#### TASK DIRECTIONS:
From the data that follows, copy every line holding the string "README".

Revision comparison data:
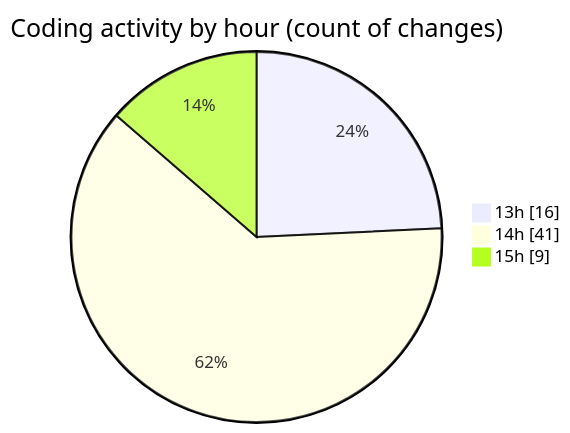
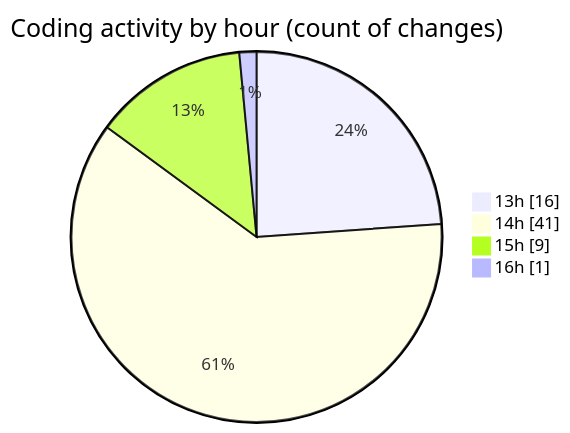
Before and after one commit to momahboobian/code-tracking: the second of 2 diagrams in 2026-02-04/cda/README.md, drawn with Mermaid. The commit also changed other lines of this file and 1 other file, not shown here.

````diff
--- a/2026-02-04/cda/README.md
+++ b/2026-02-04/cda/README.md
@@ -34,7 +36,8 @@
 ```mermaid
 pie showData
 title Coding activity by hour (count of changes)
 "13h" : 16
 "14h" : 41
 "15h" : 9
+"16h" : 1
 ```
````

#### ANSWER TO THIS EXERCISE:
Before and after one commit to momahboobian/code-tracking: the second of 2 diagrams in 2026-02-04/cda/README.md, drawn with Mermaid. The commit also changed other lines of this file and 1 other file, not shown here.
--- a/2026-02-04/cda/README.md
+++ b/2026-02-04/cda/README.md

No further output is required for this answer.